“Injustice anywhere is a threat to justice everywhere.” ~ Dr. Martin Luther King, Jr.
Let’s talk about Internet censorship.
Systemic abuse of power. Suppression of information. Electronic surveillance. The free districts of Hong Kong are surrounded by a shadowy digital wall of absolutism. The Internet is the latest battleground of the new Cold War.
Hong Kong is the most recent victim of Beijing’s newly implemented national security law, which allows increased censorship by China’s Great Firewall. In a nutshell, the Great Firewall of China is a vast, sophisticated technical and legal system. The technical architecture of China’s Internet is optimized for state surveillance, in contrast to the commercialized Internet which is optimized for corporate surveillance.
How does it work?
A variety of methods are used by Chinese authorities to restrict online access such as:
- Blocking access to specific IP addresses and preventing any connection to the destination server
- Spoofing DNS server requests thereby returning an incorrect website address
- URL filtering to block websites based on keywords and phrases
- AI-enabled content censorship

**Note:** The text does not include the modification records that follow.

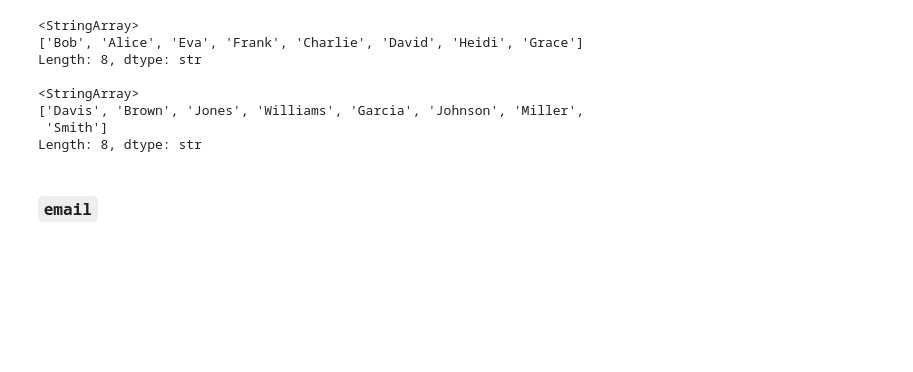
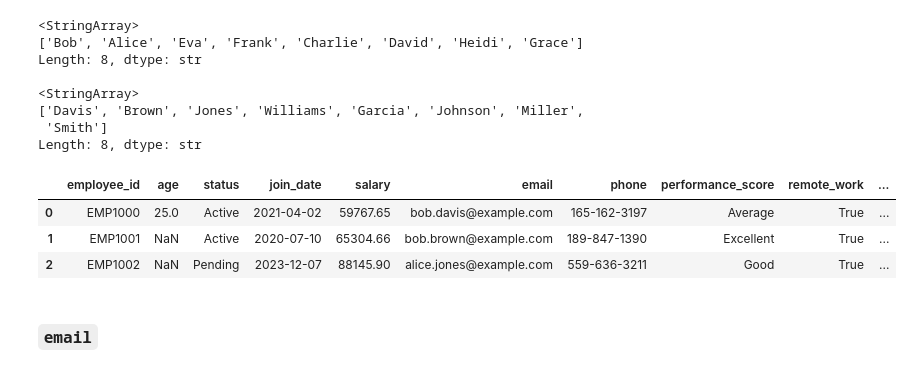
Before and after one commit to Gerum-Berhanu/data-cleaning, a Jupyter notebook: notebooks/messy_employee_dataset/messy_employee_notebook.ipynb, the cells around one changed output. Cells and saved outputs as stored; diff of their text form; code cells hidden in the pictures; blank space fills up the shorter version.

```diff
--- a/notebooks/messy_employee_dataset/messy_employee_notebook.ipynb
+++ b/notebooks/messy_employee_dataset/messy_employee_notebook.ipynb
@@ -111,3 +117,10 @@ Length: 8, dtype: str
+# %%
+df.head(3)
+# %% [output]
+|  | employee_id | age | status | join_date | salary | email | phone | performance_score | remote_work | ... |
+| 0 | EMP1000 | 25.0 | Active | 2021-04-02 | 59767.65 | bob.davis@example.com | 165-162-3197 | Average | True | ... |
+| 1 | EMP1001 | NaN | Active | 2020-07-10 | 65304.66 | bob.brown@example.com | 189-847-1390 | Excellent | True | ... |
+| 2 | EMP1002 | NaN | Pending | 2023-12-07 | 88145.90 | alice.jones@example.com | 559-636-3211 | Good | True | ... |
 # %% [markdown]
 ### `email`
 # %% [markdown]
```
Also changed, not shown: parts of 21 cells of this notebook.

- Blocking traffic that resembles VPN connections
Throughout my career I’ve had the opportunity to travel to Asia a few times. In fact, part of my job in previous work roles was to ensure business networks and internet traffic were securely routed in a way that bypassed China’s cybersecurity controls. For most organizations, the only way to circumvent the digital barrier is through internet exchanges and proxies found in Hong Kong.
Hong Kong once had an open and robust internet that allowed for free markets and free minds. The growing fear is that critics of the Chinese Communist Party will be silenced in the name of national security. Law enforcement can now seize digital devices, block internet content, monitor citizens online, and fine and arrest those that are identified as political dissidents. Hundreds of protesters have already been arrested under the new law.
Prior to the national security law, China utilized the Great Cannon, an offensive DDoS tool, to launch cyberattacks against online forums used by Hong Kong residents to plan anti-Beijing demonstrations. Since the law has taken effect, China has exerted vast, draconian controls over online communication bringing personal freedom on the Internet to a grinding halt in the region. Hong Kong citizens have even resorted to purging social media accounts as free speech became a potential crime. This is the antithesis of freedom and democracy.
Is resistance futile?
Social media platforms, online publishers, internet service providers, and e-commerce will all suffer under the new national security rules. To what extent remains to be seen. The U.S. State Department has already halted exports of military equipment and high-tech products to Hong Kong due to fears that they will be used by mainland China. Additionally, U.S. tech companies such as Facebook, Google, Twitter, Microsoft, and Zoom have indicated they won’t comply with government requests for user data. Noncompliance by businesses operating in Hong Kong could lead to fines and network traffic being blocked. Whatever the outcome, one thing is clear: China is all-in over Hong Kong.
Hong Kong’s democratic values of freedom, equality, and justice are shared by all of us. The U.S. must lead and uphold these principles internationally, and we can strengthen that position by resolving civil rights abuses at home.
Hong Kong’s fight for freedom is the front line of a global battle against the growing tide of despotic governments. Censorship is about control. As China’s cyberbalkanization further enables surveillance and authoritarianism, protecting the freedom of expression and the right to privacy of users has never been more important. This is a fight for the future of the Internet. And the Internet should unite, not divide us.
Censorship avoidance will drive new technologies such as the decentralized web and blockchain networks. Just as the Mongols breached the Great Wall of China during the 13th century, outsiders will find new and innovative ways to evade Internet censorship systems designed to restrict them.